Kirk
Dean
Taylor
Morey
Mrs. Kim
April
Lane
Jackson
Logan
Richard
Doyle
Babette
Christopher
Miss Patty
Sookie
Luke
Rory
Jess
Paris
Michel
Emily
Lorelai

Disagree with my ranking? I want to know how you’d list them! (Just don’t tell me you’re a fan of Kirk — or Dean, that sad sack.)

dean

The morning after

Written by hootenannie on November 9th, 2016

In an effort to distract myself from the early polls, last night I watched “Believe,” a 2013 documentary about Justin Bieber. Before you deem this an unpatriotic use of my time on the evening of an unprecedented election, remember that based on Trump’s non-existent qualifications, Bieber has a shot at being president someday too.

Given the option, I’d choose Bieber.

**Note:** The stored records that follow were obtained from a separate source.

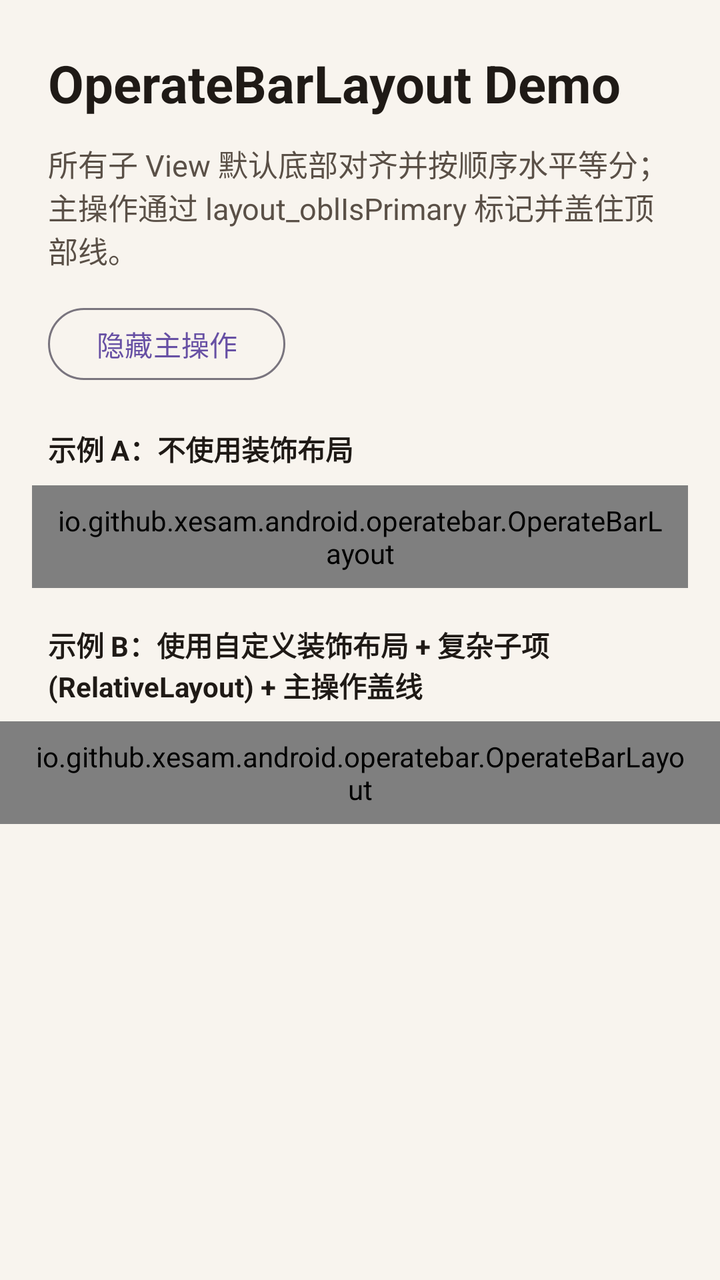
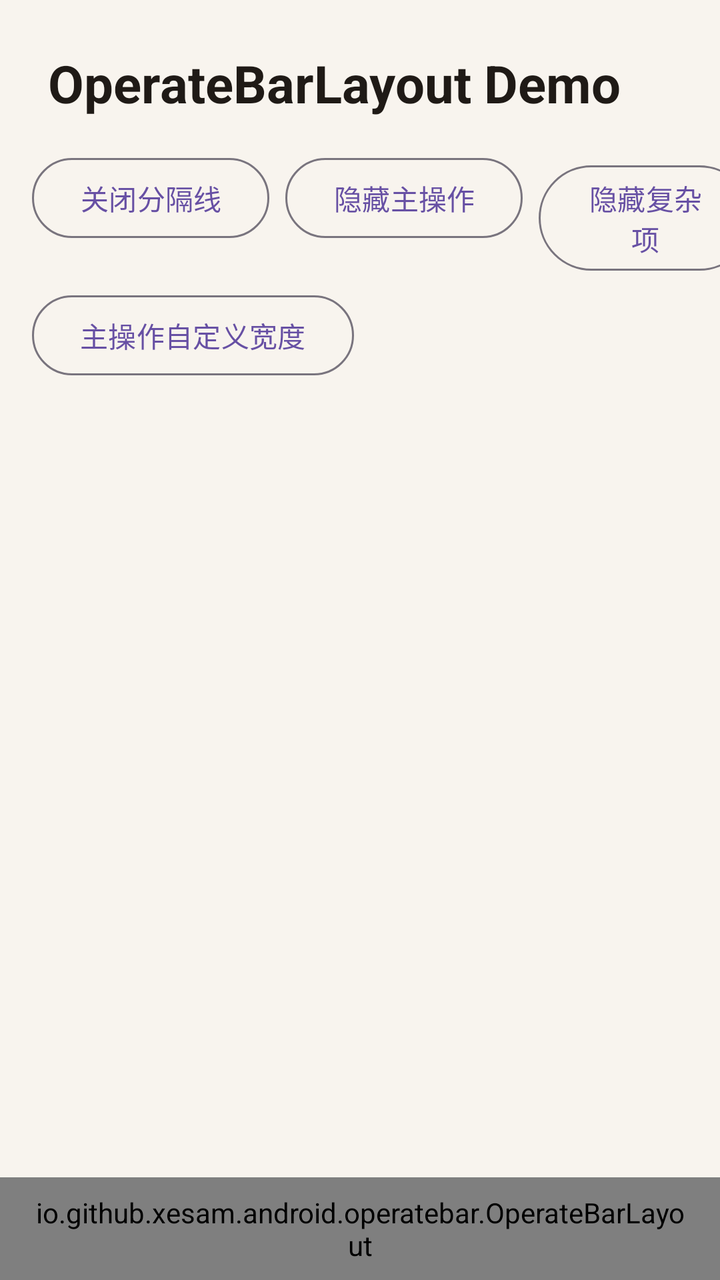

Screens rendered from an Android XML layout before and after an edit, with the pre-edit source and the edit as a unified diff.
<!-- AndroidManifest.xml: application theme Theme.AndroidOperateBar -->
<!-- res/layout/activity_main.xml -->
<?xml version="1.0" encoding="utf-8"?>
<androidx.constraintlayout.widget.ConstraintLayout xmlns:android="http://schemas.android.com/apk/res/android"
    xmlns:app="http://schemas.android.com/apk/res-auto"
    xmlns:tools="http://schemas.android.com/tools"
    android:id="@+id/main"
    android:layout_width="match_parent"
    android:layout_height="match_parent"
    android:background="#FFF8F4EE"
    tools:context=".example.MainActivity">

    <TextView
        android:id="@+id/content_title"
        android:layout_width="0dp"
        android:layout_height="wrap_content"
        android:layout_marginStart="24dp"
        android:layout_marginTop="24dp"
        android:layout_marginEnd="24dp"
        android:text="OperateBarLayout Demo"
        android:textColor="#FF1F1A16"
        android:textSize="26sp"
        android:textStyle="bold"
        app:layout_constraintEnd_toEndOf="parent"
        app:layout_constraintStart_toStartOf="parent"
        app:layout_constraintTop_toTopOf="parent" />

    <TextView
        android:id="@+id/content_desc"
        android:layout_width="0dp"
        android:layout_height="wrap_content"
        android:layout_marginStart="24dp"
        android:layout_marginTop="12dp"
        android:layout_marginEnd="24dp"
        android:text="所有子 View 默认底部对齐并按顺序水平等分；主操作通过 layout_oblIsPrimary 标记并盖住顶部线。"
        android:textColor="#FF5A5047"
        android:textSize="15sp"
        app:layout_constraintEnd_toEndOf="parent"
        app:layout_constraintStart_toStartOf="parent"
        app:layout_constraintTop_toBottomOf="@id/content_title" />

    <com.google.android.material.button.MaterialButton
        android:id="@+id/toggle_primary_button"
        style="@style/Widget.Material3.Button.OutlinedButton"
        android:layout_width="wrap_content"
        android:layout_height="44dp"
        android:layout_marginStart="24dp"
        android:layout_marginTop="14dp"
        android:layout_marginEnd="24dp"
        android:text="隐藏主操作"
        app:layout_constraintStart_toStartOf="parent"
        app:layout_constraintTop_toBottomOf="@id/content_desc" />

    <TextView
        android:id="@+id/divider_off_label"
        android:layout_width="0dp"
        android:layout_height="wrap_content"
        android:layout_marginStart="24dp"
        android:layout_marginTop="20dp"
        android:layout_marginEnd="24dp"
        android:text="示例 A：不使用装饰布局"
        android:textColor="#FF1F1A16"
        android:textSize="14sp"
        android:textStyle="bold"
        app:layout_constraintEnd_toEndOf="parent"
        app:layout_constraintStart_toStartOf="parent"
        app:layout_constraintTop_toBottomOf="@id/toggle_primary_button" />

    <io.github.xesam.android.operatebar.OperateBarLayout
        android:id="@+id/operate_bar_no_divider"
        android:layout_width="0dp"
        android:layout_height="wrap_content"
        android:layout_marginStart="16dp"
        android:layout_marginTop="8dp"
        android:layout_marginEnd="16dp"
        android:background="#FFFFFEFC"
        android:paddingStart="12dp"
        android:paddingTop="8dp"
        android:paddingEnd="12dp"
        android:paddingBottom="8dp"
        app:layout_constraintEnd_toEndOf="parent"
        app:layout_constraintStart_toStartOf="parent"
        app:layout_constraintTop_toBottomOf="@id/divider_off_label">

        <com.google.android.material.button.MaterialButton
            style="@style/Widget.Material3.Button.TextButton"
            android:layout_width="wrap_content"
            android:layout_height="44dp"
            android:text="返回" />

        <com.google.android.material.button.MaterialButton
            android:id="@+id/action_primary_no_divider"
            style="@style/Widget.Material3.Button"
            android:layout_width="wrap_content"
            android:layout_height="44dp"
            android:text="提交"
            app:layout_oblIsPrimary="true" />

    </io.github.xesam.android.operatebar.OperateBarLayout>

    <TextView
        android:id="@+id/divider_on_label"
        android:layout_width="0dp"
        android:layout_height="wrap_content"
        android:layout_marginStart="24dp"
        android:layout_marginTop="18dp"
        android:layout_marginEnd="24dp"
        android:text="示例 B：使用自定义装饰布局 + 复杂子项(RelativeLayout) + 主操作盖线"
        android:textColor="#FF1F1A16"
        android:textSize="14sp"
        android:textStyle="bold"
        app:layout_constraintEnd_toEndOf="parent"
        app:layout_constraintStart_toStartOf="parent"
        app:layout_constraintTop_toBottomOf="@id/operate_bar_no_divider" />

    <io.github.xesam.android.operatebar.OperateBarLayout
        android:id="@+id/operate_bar"
        android:layout_width="0dp"
        android:layout_height="wrap_content"
        android:layout_marginTop="8dp"
        android:background="#FFFFFEFC"
        android:paddingStart="16dp"
        android:paddingTop="8dp"
        android:paddingEnd="16dp"
        android:paddingBottom="8dp"
        app:layout_constraintEnd_toEndOf="parent"
        app:layout_constraintStart_toStartOf="parent"
        app:layout_constraintTop_toBottomOf="@id/divider_on_label"
        app:oblDividerLayout="@layout/divider_default">

        <com.google.android.material.button.MaterialButton
            android:id="@+id/action_cancel"
            style="@style/Widget.Material3.Button.TextButton"
            android:layout_width="wrap_content"
            android:layout_height="wrap_content"
            android:text="取消"
            android:textColor="#FF5A5047" />

        <RelativeLayout
            android:id="@+id/action_primary"
            android:layout_width="match_parent"
            android:layout_height="wrap_content"
            app:layout_oblIsPrimary="true">

            <com.google.android.material.button.MaterialButton
                style="@style/Widget.Material3.Button"
                android:layout_width="98dp"
                android:layout_height="108dp"
                android:layout_centerHorizontal="true"
                android:minWidth="0dp"
                android:minHeight="0dp"
                android:text="主操作" />
        </RelativeLayout>

        <RelativeLayout
            android:id="@+id/action_secondary"
            android:layout_width="match_parent"
            android:layout_height="52dp"
            android:background="#12F57C00"
            android:paddingStart="10dp"
            android:paddingEnd="10dp">

            <TextView
                android:id="@+id/complex_item_left"
                android:layout_width="wrap_content"
                android:layout_height="wrap_content"
                android:layout_alignParentStart="true"
                android:layout_centerVertical="true"
                android:text="Left"
                android:textColor="#FF5A5047"
                android:textSize="12sp" />

            <TextView
                android:id="@+id/complex_item_right"
                android:layout_width="wrap_content"
                android:layout_height="wrap_content"
                android:layout_alignParentEnd="true"
                android:layout_centerVertical="true"
                android:text="Right"
                android:textColor="#FF5A5047"
                android:textSize="12sp" />
        </RelativeLayout>
    </io.github.xesam.android.operatebar.OperateBarLayout>
</androidx.constraintlayout.widget.ConstraintLayout>
<!-- res/layout/divider_default.xml (included above) -->
<?xml version="1.0" encoding="utf-8"?>
<View xmlns:android="http://schemas.android.com/apk/res/android"
    android:layout_width="match_parent"
    android:layout_height="1dp"
    android:layout_marginBottom="52dp"
    android:background="#26000000" />
<!-- resources referenced by this layout -->
<resources>
  <style name="Theme.AndroidOperateBar" parent="Base.Theme.AndroidOperateBar" />
  <style name="Base.Theme.AndroidOperateBar" parent="Theme.Material3.DayNight.NoActionBar">
          
          
      </style>
</resources>

<!-- the commit's change to res/layout/activity_main.xml (unified diff, before → after) -->
@@ -6,7 +6,7 @@
     android:layout_width="match_parent"
     android:layout_height="match_parent"
     android:background="#FFF8F4EE"
-    tools:context=".example.MainActivity">
+    tools:context=".MainActivity">
 
     <TextView
         android:id="@+id/content_title"
@@ -23,107 +23,75 @@
         app:layout_constraintStart_toStartOf="parent"
         app:layout_constraintTop_toTopOf="parent" />
 
-    <TextView
-        android:id="@+id/content_desc"
-        android:layout_width="0dp"
+    <LinearLayout
+        android:id="@+id/btn_row"
+        android:layout_width="wrap_content"
         android:layout_height="wrap_content"
-        android:layout_marginStart="24dp"
-        android:layout_marginTop="12dp"
-        android:layout_marginEnd="24dp"
-        android:text="所有子 View 默认底部对齐并按顺序水平等分；主操作通过 layout_oblIsPrimary 标记并盖住顶部线。"
-        android:textColor="#FF5A5047"
-        android:textSize="15sp"
-        app:layout_constraintEnd_toEndOf="parent"
+        android:layout_marginStart="16dp"
+        android:layout_marginTop="16dp"
+        android:orientation="horizontal"
         app:layout_constraintStart_toStartOf="parent"
-        app:layout_constraintTop_toBottomOf="@id/content_title" />
+        app:layout_constraintTop_toBottomOf="@id/content_title">
 
-    <com.google.android.material.button.MaterialButton
-        android:id="@+id/toggle_primary_button"
-        style="@style/Widget.Material3.Button.OutlinedButton"
+        <com.google.android.material.button.MaterialButton
+            android:id="@+id/btn_toggle_divider"
+            style="@style/Widget.Material3.Button.OutlinedButton"
+            android:layout_width="wrap_content"
+            android:layout_height="wrap_content"
+            android:text="关闭分隔线" />
+
+        <com.google.android.material.button.MaterialButton
+            android:id="@+id/btn_toggle_primary"
+            style="@style/Widget.Material3.Button.OutlinedButton"
+            android:layout_width="wrap_content"
+            android:layout_height="wrap_content"
+            android:layout_marginStart="8dp"
+            android:text="隐藏主操作" />
+
+        <com.google.android.material.button.MaterialButton
+            android:id="@+id/btn_toggle_secondary"
+            style="@style/Widget.Material3.Button.OutlinedButton"
+            android:layout_width="wrap_content"
+            android:layout_height="wrap_content"
+            android:layout_marginStart="8dp"
+            android:text="隐藏复杂项" />
+
+    </LinearLayout>
+
+    <LinearLayout
+        android:id="@+id/btn_row2"
         android:layout_width="wrap_content"
-        android:layout_height="44dp"
-        android:layout_marginStart="24dp"
-        android:layout_marginTop="14dp"
-        android:layout_marginEnd="24dp"
-        android:text="隐藏主操作"
-        app:layout_constraintStart_toStartOf="parent"
-        app:layout_constraintTop_toBottomOf="@id/content_desc" />
-
-    <TextView
-        android:id="@+id/divider_off_label"
-        android:layout_width="0dp"
-        android:layout_height="wrap_content"
-        android:layout_marginStart="24dp"
-        android:layout_marginTop="20dp"
-        android:layout_marginEnd="24dp"
-        android:text="示例 A：不使用装饰布局"
-        android:textColor="#FF1F1A16"
-        android:textSize="14sp"
-        android:textStyle="bold"
-        app:layout_constraintEnd_toEndOf="parent"
-        app:layout_constraintStart_toStartOf="parent"
-        app:layout_constraintTop_toBottomOf="@id/toggle_primary_button" />
-
-    <io.github.xesam.android.operatebar.OperateBarLayout
-        android:id="@+id/operate_bar_no_divider"
-        android:layout_width="0dp"
         android:layout_height="wrap_content"
         android:layout_marginStart="16dp"
         android:layout_marginTop="8dp"
-        android:layout_marginEnd="16dp"
-        android:background="#FFFFFEFC"
-        android:paddingStart="12dp"
-        android:paddingTop="8dp"
-        android:paddingEnd="12dp"
-        android:paddingBottom="8dp"
-        app:layout_constraintEnd_toEndOf="parent"
+        android:orientation="horizontal"
         app:layout_constraintStart_toStartOf="parent"
-        app:layout_constraintTop_toBottomOf="@id/divider_off_label">
+        app:layout_constraintTop_toBottomOf="@id/btn_row">
 
         <com.google.android.material.button.MaterialButton
-            style="@style/Widget.Material3.Button.TextButton"
+            android:id="@+id/btn_toggle_width"
+            style="@style/Widget.Material3.Button.OutlinedButton"
             android:layout_width="wrap_content"
-            android:layout_height="44dp"
-            android:text="返回" />
+            android:layout_height="wrap_content"
+            android:text="主操作自定义宽度" />
 
-        <com.google.android.material.button.MaterialButton
-            android:id="@+id/action_primary_no_divider"
-            style="@style/Widget.Material3.Button"
-            android:layout_width="wrap_content"
-            android:layout_height="44dp"
-            android:text="提交"
-            app:layout_oblIsPrimary="true" />
-
-    </io.github.xesam.android.operatebar.OperateBarLayout>
-
-    <TextView
-        android:id="@+id/divider_on_label"
-        android:layout_width="0dp"
-        android:layout_height="wrap_content"
-        android:layout_marginStart="24dp"
-        android:layout_marginTop="18dp"
-        android:layout_marginEnd="24dp"
-        android:text="示例 B：使用自定义装饰布局 + 复杂子项(RelativeLayout) + 主操作盖线"
-        android:textColor="#FF1F1A16"
-        android:textSize="14sp"
-        android:textStyle="bold"
-        app:layout_constraintEnd_toEndOf="parent"
-        app:layout_constraintStart_toStartOf="parent"
-        app:layout_constraintTop_toBottomOf="@id/operate_bar_no_divider" />
+    </LinearLayout>
 
     <io.github.xesam.android.operatebar.OperateBarLayout
         android:id="@+id/operate_bar"
         android:layout_width="0dp"
         android:layout_height="wrap_content"
-        android:layout_marginTop="8dp"
+        android:layout_marginTop="24dp"
         android:background="#FFFFFEFC"
         android:paddingStart="16dp"
         android:paddingTop="8dp"
         android:paddingEnd="16dp"
         android:paddingBottom="8dp"
+        app:layout_constraintBottom_toBottomOf="parent"
         app:layout_constraintEnd_toEndOf="parent"
         app:layout_constraintStart_toStartOf="parent"
-        app:layout_constraintTop_toBottomOf="@id/divider_on_label"
+        app:layout_constraintTop_toBottomOf="@id/btn_row2"
+        app:layout_constraintVertical_bias="1.0"
         app:oblDividerLayout="@layout/divider_default">
 
         <com.google.android.material.button.MaterialButton
@@ -135,6 +103,7 @@
             android:textColor="#FF5A5047" />
 
         <RelativeLayout
+            android:background="#22ff5500"
             android:id="@+id/action_primary"
             android:layout_width="match_parent"
             android:layout_height="wrap_content"
@@ -179,6 +148,7 @@
                 android:textSize="12sp" />
         </RelativeLayout>
     </io.github.xesam.android.operatebar.OperateBarLayout>
+
 </androidx.constraintlayout.widget.ConstraintLayout>
 <!-- res/layout/divider_default.xml (included above) -->
 <?xml version="1.0" encoding="utf-8"?>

At 3am, I was still awake, gutted and reeling from the outcome of the night. A few despairing texts with friends were exchanged – but ultimately, I was alone with the thoughts in my head, thoughts that amounted to a single line from Justin Bieber’s song “Baby,” over and over and over: Shake me ‘til you wake me from this bad dream.

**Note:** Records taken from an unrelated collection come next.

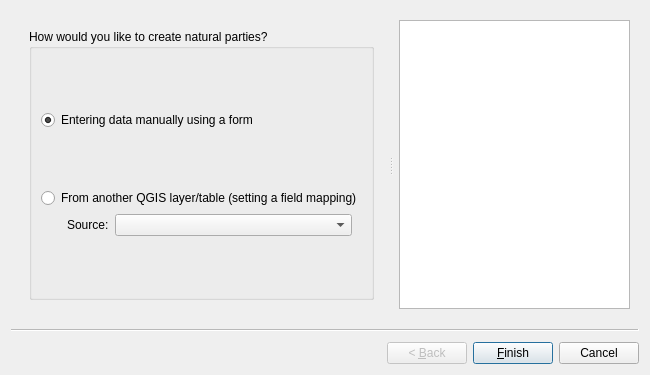
SwissTierrasColombia/Asistente-LADM-COL, file asistente_ladm_col/ui/wiz_create_natural_party_cadastre.ui: the form before one commit.
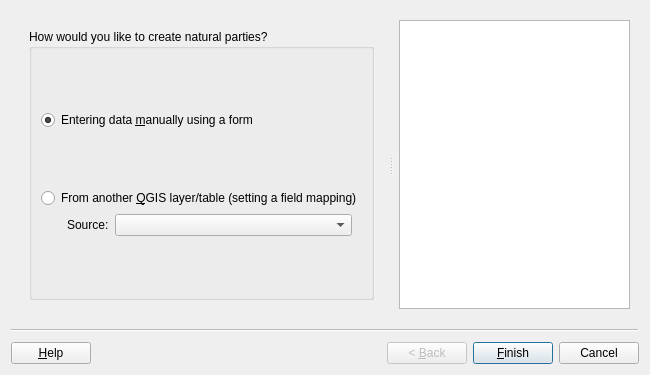
The form after the commit. Custom widgets are drawn as their Qt base class.

Commit message: Linked all exist help buttons

```diff
--- a/asistente_ladm_col/ui/wiz_create_natural_party_cadastre.ui
+++ b/asistente_ladm_col/ui/wiz_create_natural_party_cadastre.ui
@@ -13,6 +13,9 @@
   <property name="windowTitle">
    <string>Create Natural Party</string>
   </property>
+  <property name="options">
+   <set>QWizard::HaveHelpButton</set>
+  </property>
   <widget class="QWizardPage" name="wizardPage1">
    <property name="subTitle">
     <string/>
@@ -62,7 +65,7 @@
            <item row="1" column="0">
             <widget class="QRadioButton" name="rad_create_manually">
              <property name="text">
-              <string>Entering data manually using a form</string>
+              <string>Entering data &amp;manually using a form</string>
              </property>
              <property name="checked">
               <bool>true</bool>
@@ -88,7 +91,7 @@
               <bool>true</bool>
              </property>
              <property name="text">
-              <string>From another QGIS layer/table (setting a field mapping)</string>
+              <string>From another &amp;QGIS layer/table (setting a field mapping)</string>
              </property>
             </widget>
            </item>
```
Left out of the diff: 4 changed lines with no effect on the pictures. The commit also changes 17 other files.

I have never been overtly political, especially online, but it doesn’t mean that I don’t think deeply about the issues and have strong feelings about candidates – candidates on both sides of the aisle. I’m generally a left-leaning moderate, tempered by the fact that I’m a staunch capitalist. Whether on the presidential or the local scale, I have voted Republican, Democrat, and Third Party.

(Let it be known that I have never voted for anyone representing the Legal Marijuana Now party. Cool name, though – straight to the point.)

(I’ve also never smoked marijuana. Honestly, I can hardly believe it myself.)

In the case of the year 2016, I cast my vote for president based on the conviction that (and please read my tone here to be steady, not hysterical) Donald Trump has shown himself to be an arrogant, sexist, racist, xenophobic, homophobic demagogue who, given his attacks on [name any vulnerable community], being endorsed by the KKK, and his pending rape trial (okay just a tiny bit hysterical), is utterly unfit for the presidency of the United States of America. He represents hatred. He represents greed.

And now he represents our country.

Like many of you, I am astonished; I was naïve enough to believe that this would never actually happen. This morning I sat with my friend Stacey on the front porch while our dogs played in the yard, and we didn’t know what to say.

To my African-American nephew, all of my friends of color, my LGBTQ friends, my Muslim friends, my immigrant neighbors, my fellow women, and every child who is watching this burning wreckage, I am with you. My marching orders are to act justly, love mercy, and walk humbly with God, none of which are passive. But I have often been passive. I am so sorry.

Onward, arms linked. We are in this together, now more than ever.